consider the tantra to be a timeless divine revelation of either the Dharmakāya Buddha Mahāvajradhara or of the goddess Vajravārāhī. The central deity
Luminous mind (3,952 words) [view diff] exact match in snippet view article find links to article
anything causally extraneous to itself. This term is often paired with the dharmakāya aspect of 'original-purity' (ka dag), associated with emptiness (shunyata)
Dzogchen (6,591 words) [view diff] exact match in snippet view article find links to article
in the simultaneity of the arising and dissolution in the expanse of dharmakāya, which is the unity of rigpa and śūnyatā." Nyingma Dzogchen texts use
Padmasambhava (7,476 words) [view diff] exact match in snippet view article find links to article
syllables of the three vajras (of body, speech and mind). Vajra signifies the dharmakāya since [like the adamantine vajra] it cannot be 'cut' or destroyed by the
Buddhism in Southeast Asia (3,641 words) [view diff] exact match in snippet view article find links to article
bliss/enjoyment (sambhogakāya), and the third is the body of law/essence (dharmakāya). Each body makes sense of a different function of the Buddha.
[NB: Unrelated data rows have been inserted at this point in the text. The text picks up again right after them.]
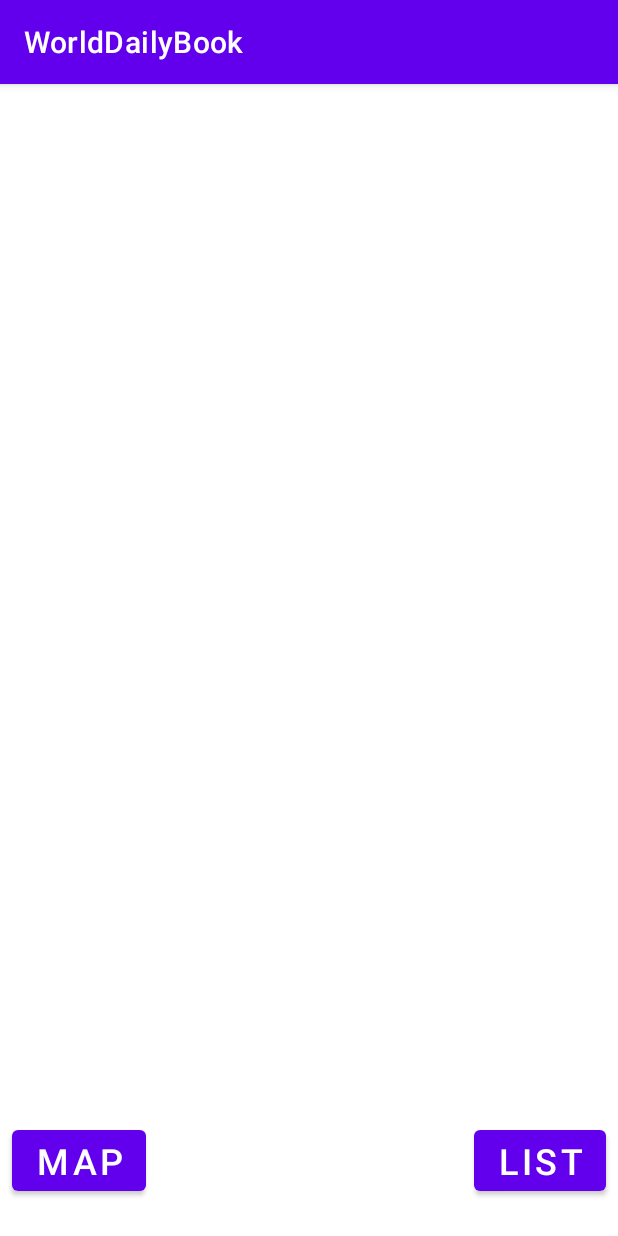
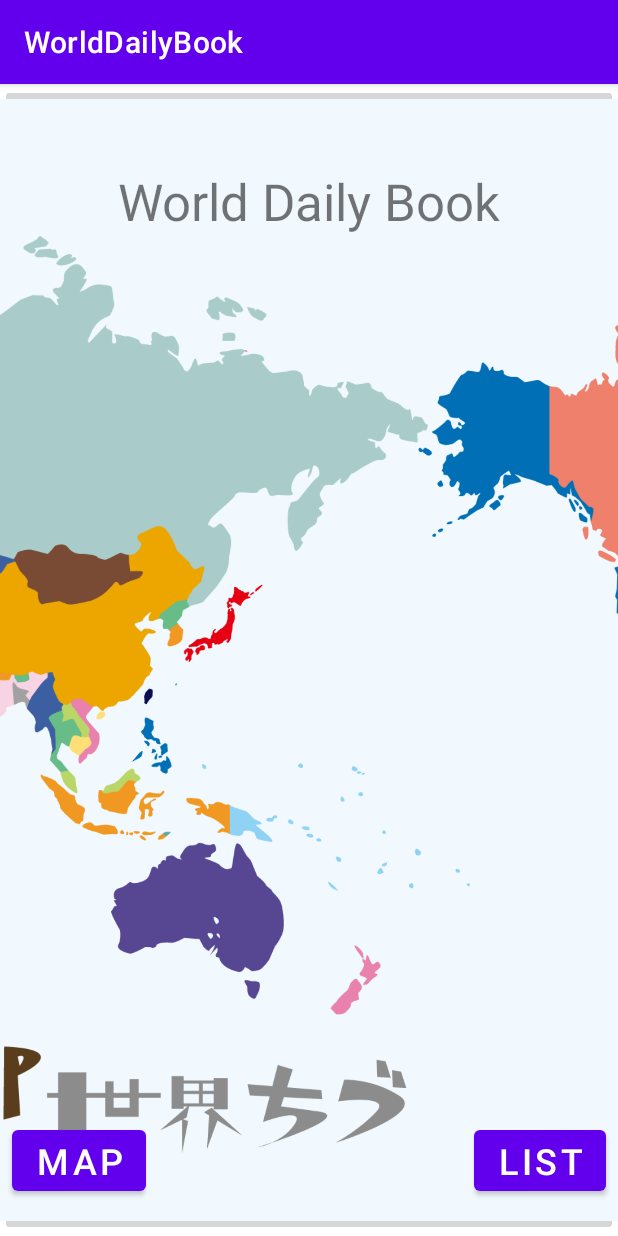
Before and after one commit to cancan007/WorldDailyBook, an Android app: the screen it shows after launch (MainActivity), on a phone screen of 412 x 824 dp. Run offline under Robolectric (Android 15) with nearby library versions, the phone set to English and light mode, and no system bars.

Commit message:
Complete title

```diff
--- /dev/null
+++ b/app/src/main/res/layout-land/activity_main.xml
@@ -0,0 +1,85 @@
+<?xml version="1.0" encoding="utf-8"?>
+<androidx.constraintlayout.widget.ConstraintLayout xmlns:android="http://schemas.android.com/apk/res/android"
+    xmlns:app="http://schemas.android.com/apk/res-auto"
+    xmlns:tools="http://schemas.android.com/tools"
+    android:layout_width="match_parent"
+    android:layout_height="match_parent"
+    tools:context=".MainActivity">
+
+    <TextView
+        android:id="@+id/textView2"
+        android:layout_width="961dp"
+        android:layout_height="608dp"
+        android:layout_marginStart="4dp"
+        android:background="#FDFDFD"
+        app:layout_constraintBottom_toBottomOf="parent"
+        app:layout_constraintLeft_toLeftOf="parent"
+        app:layout_constraintRight_toRightOf="parent"
+        app:layout_constraintStart_toStartOf="parent"
+        app:layout_constraintTop_toTopOf="parent"
+        app:layout_constraintVertical_bias="1.0" />
+
+    <TextView
+        android:id="@+id/textView13"
+        android:layout_width="957dp"
+        android:layout_height="606dp"
+        android:layout_marginStart="4dp"
+        android:background="#FDFDFD"
+        app:layout_constraintBottom_toBottomOf="parent"
+        app:layout_constraintLeft_toLeftOf="parent"
+        app:layout_constraintRight_toRightOf="parent"
+        app:layout_constraintStart_toStartOf="parent"
+        app:layout_constraintTop_toTopOf="parent"
+        app:layout_constraintVertical_bias="0.571" />
+
+    <ImageButton
+        android:id="@+id/imageButton_land"
+        android:layout_width="wrap_content"
+        android:layout_height="wrap_content"
+        android:scaleType="center"
+        app:layout_constraintBottom_toBottomOf="parent"
+        app:layout_constraintEnd_toEndOf="parent"
+        app:layout_constraintHorizontal_bias="1.0"
+        app:layout_constraintStart_toStartOf="parent"
+        app:layout_constraintTop_toTopOf="parent"
+        app:layout_constraintVertical_bias="1.0"
+        app:srcCompat="@drawable/img_2" />
+
+    <TextView
+        android:id="@+id/textView16"
+        android:layout_width="wrap_content"
+        android:layout_height="wrap_content"
+        android:layout_marginStart="32dp"
+        android:layout_marginTop="32dp"
+        android:text="World Daily Book"
+        android:textSize="60sp"
+        app:layout_constraintBottom_toBottomOf="parent"
+        app:layout_constraintEnd_toEndOf="parent"
+        app:layout_constraintHorizontal_bias="0.802"
+        app:layout_constraintStart_toStartOf="@+id/textView13"
+        app:layout_constraintTop_toTopOf="parent"
+        app:layout_constraintVertical_bias="0.622" />
+
+    <Button
+        android:id="@+id/m_map_button"
+        android:layout_width="wrap_content"
+        android:layout_height="wrap_content"
+        android:layout_marginStart="8dp"
+        android:layout_marginBottom="24dp"
+        android:text="Map"
+        android:textSize="24sp"
+        app:layout_constraintBottom_toBottomOf="parent"
+        app:layout_constraintStart_toStartOf="parent" />
+
+    <Button
+        android:id="@+id/m_list_button"
+        android:layout_width="wrap_content"
+        android:layout_height="wrap_content"
+        android:layout_marginEnd="8dp"
+        android:layout_marginBottom="24dp"
+        android:text="LIST"
+        android:textSize="24sp"
+        app:layout_constraintBottom_toBottomOf="parent"
+        app:layout_constraintEnd_toEndOf="parent" />
+
+</androidx.constraintlayout.widget.ConstraintLayout>
--- a/app/src/main/res/layout/activity_main.xml
+++ b/app/src/main/res/layout/activity_main.xml
@@ -5,6 +5,21 @@
     android:layout_width="match_parent"
     android:layout_height="match_parent"
     tools:context=".MainActivity">
+
+
+    <ImageButton
+        android:id="@+id/imageButton"
+        android:layout_width="wrap_content"
+        android:layout_height="wrap_content"
+        android:scaleType="centerCrop"
+        android:visibility="visible"
+        app:layout_constraintBottom_toBottomOf="parent"
+        app:layout_constraintEnd_toEndOf="parent"
+        app:layout_constraintHorizontal_bias="0.0"
+        app:layout_constraintStart_toStartOf="parent"
+        app:layout_constraintTop_toTopOf="parent"
+        app:layout_constraintVertical_bias="0.0"
+        app:srcCompat="@drawable/img_2" />
 
     <Button
         android:id="@+id/m_map_button"
@@ -27,4 +42,16 @@
         android:textSize="24sp"
         app:layout_constraintBottom_toBottomOf="parent"
         app:layout_constraintEnd_toEndOf="parent" />
+
+    <TextView
+        android:id="@+id/textView"
+        android:layout_width="wrap_content"
+        android:layout_height="wrap_content"
+        android:text="World Daily Book"
+        android:textSize="34sp"
+        app:layout_constraintBottom_toBottomOf="parent"
+        app:layout_constraintEnd_toEndOf="parent"
+        app:layout_constraintStart_toStartOf="parent"
+        app:layout_constraintTop_toTopOf="parent"
+        app:layout_constraintVertical_bias="0.077" />
 </androidx.constraintlayout.widget.ConstraintLayout>
```
Also changed, not shown: app/src/main/res/drawable/img_2.png (added).
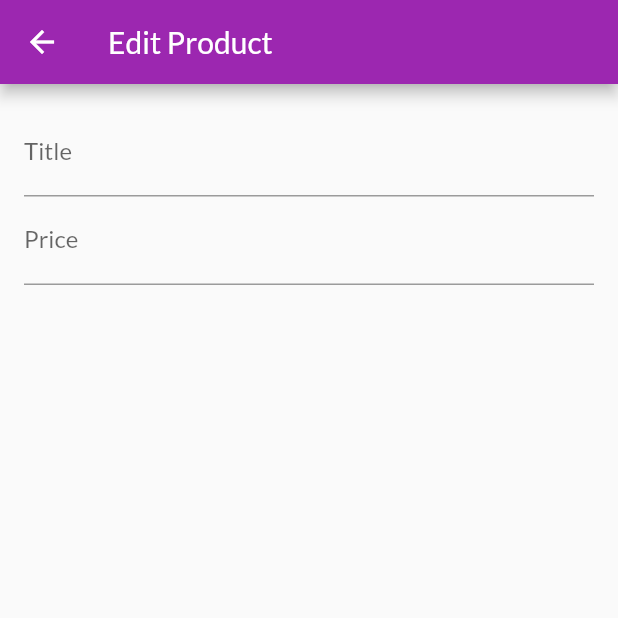
After one commit to ttyt0416/shopapp, a Flutter app: the EditProductScreen screen opened by its route, on a phone screen of 412 x 824 dp, the top half of it. The commit adds this screen. Run offline on Flutter 3.47's test engine with Material 2 defaults, Android fonts, the light colour scheme and no system bars.

Commit message:
adding user input methods

```diff
--- a/lib/main.dart
+++ b/lib/main.dart
@@ -9,6 +9,8 @@ import './screens/products_overview_screen.dart';
 import './screens/product_detail_screen.dart';
 import './screens/cart_screen.dart';
 import './screens/orders_screen.dart';
+import './screens/user_products_screen.dart';
+import './screens/edit_product_screen.dart';
 
 void main() => runApp(MyApp());
 
@@ -40,6 +42,8 @@ class MyApp extends StatelessWidget {
           ProductDetailScreen.routeName: (ctx) => ProductDetailScreen(),
           CartScreen.routeName: (ctx) => CartScreen(),
           OrdersScreen.routeName: (ctx) => OrdersScreen(),
+          UserProductsScreen.routeName: (ctx) => UserProductsScreen(),
+          EditProductScreen.routeName: (ctx) => EditProductScreen(),
         },
       ),
     );
--- /dev/null
+++ b/lib/screens/edit_product_screen.dart
@@ -0,0 +1,45 @@
+import 'package:flutter/material.dart';
+
+class EditProductScreen extends StatefulWidget {
+  static const routeName = '/edit-product';
+
+  @override
+  _EditProductScreenState createState() => _EditProductScreenState();
+}
+
+class _EditProductScreenState extends State<EditProductScreen> {
+  final _priceFocusNode = FocusNode();
+
+  @override
+  Widget build(BuildContext context) {
+    return Scaffold(
+      appBar: AppBar(
+        title: Text('Edit Product'),
+      ),
+      body: Padding(
+        padding: const EdgeInsets.all(16.0),
+        child: Form(
+          child: SingleChildScrollView(
+            child: Column(
+              children: <Widget>[
+                TextFormField(
+                  decoration: InputDecoration(labelText: 'Title'),
+                  textInputAction: TextInputAction.next,
+                  onFieldSubmitted: (_) {
+                    FocusScope.of(context).requestFocus(_priceFocusNode);
+                  },
+                ),
+                TextFormField(
+                  decoration: InputDecoration(labelText: 'Price'),
+                  textInputAction: TextInputAction.next,
+                  keyboardType: TextInputType.number,
+                  focusNode: _priceFocusNode,
+                ),
+              ],
+            ),
+          ),
+        ),
+      ),
+    );
+  }
+}
--- a/lib/widgets/app_drawer.dart
+++ b/lib/widgets/app_drawer.dart
@@ -1,6 +1,7 @@
 import 'package:flutter/material.dart';
 
 import '../screens/orders_screen.dart';
+import '../screens/user_products_screen.dart';
 
 class AppDrawer extends StatelessWidget {
   @override
@@ -29,6 +30,15 @@ class AppDrawer extends StatelessWidget {
                   .pushReplacementNamed(OrdersScreen.routeName);
             },
           ),
+          Divider(),
+          ListTile(
+            leading: Icon(Icons.edit),
+            title: Text('Manage Products'),
+            onTap: () {
+              Navigator.of(context)
+                  .pushReplacementNamed(UserProductsScreen.routeName);
+            },
+          ),
         ],
       ),
     );
```
Also changed, not shown: lib/providers/cart.dart (+20 -0 lines), lib/screens/user_products_screen.dart (added, +46 -0 lines), lib/widgets/cart_item.dart (+27 -0 lines), lib/widgets/product_item.dart (+16 -0 lines), lib/widgets/user_product_item.dart (added, +35 -0 lines).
Another
Sanghyang Adi Buddha (2,908 words) [view diff] exact match in snippet view article find links to article
(Sambhogakāya) or the body of bliss or clear light; and "Truth Body" (Dharmakāya) which is eternal, omnipresent, non-individual, almighty, non-dual, and
Rangtong and shentong (6,091 words) [view diff] exact match in snippet view article find links to article
Lodrö Tayé’s presentations of it." The Third Karmapa's view is that the dharmakāya is an "unconditioned and spontaneously present mind" which transcends
Glossary of Buddhism (940 words) [view diff] exact match in snippet view article find links to article
Vi: tam giới trikaya The 3 "bodies" of Buddha: Dharma-kaya (Sanskrit: dharmakāya; 法身 Cn: fǎshēn; Jp: hosshin; Vi: pháp thân) Sambhoga-kaya (Sanskrit: saṃbhogakāya;
Mahāsāṃghika (7,654 words) [view diff] exact match in snippet view article find links to article
(Skt. nirmāṇakāya), while the essential real Buddha was equated with the Dharmakāya. The Mahāsāṃghika Lokānuvartanā sūtra makes numerous supramundane claims
Faith in Buddhism (12,753 words) [view diff] exact match in snippet view article find links to article
Predocetic "Finite Buddhakāya" in the Lotus Sūtra: In Search of the Illusive Dharmakāya Therein". Journal of the American Academy of Religion. 49 (3): 447–69
Fazang (7,805 words) [view diff] exact match in snippet view article find links to article
Pratyekabuddha Body, Bodhisattvas Body, Tathāgatas Body, Jñānakāya Body, Dharmakāya Body, and the Space Body. The number ten also has symbolic meaning, since
Mahābheri Sūtra (1,569 words) [view diff] exact match in snippet view article find links to article
destruction. The sutra also speaks of the Buddha's "permanently abiding dharmakāya manifesting great supernatural powers." It also argues that the Buddha's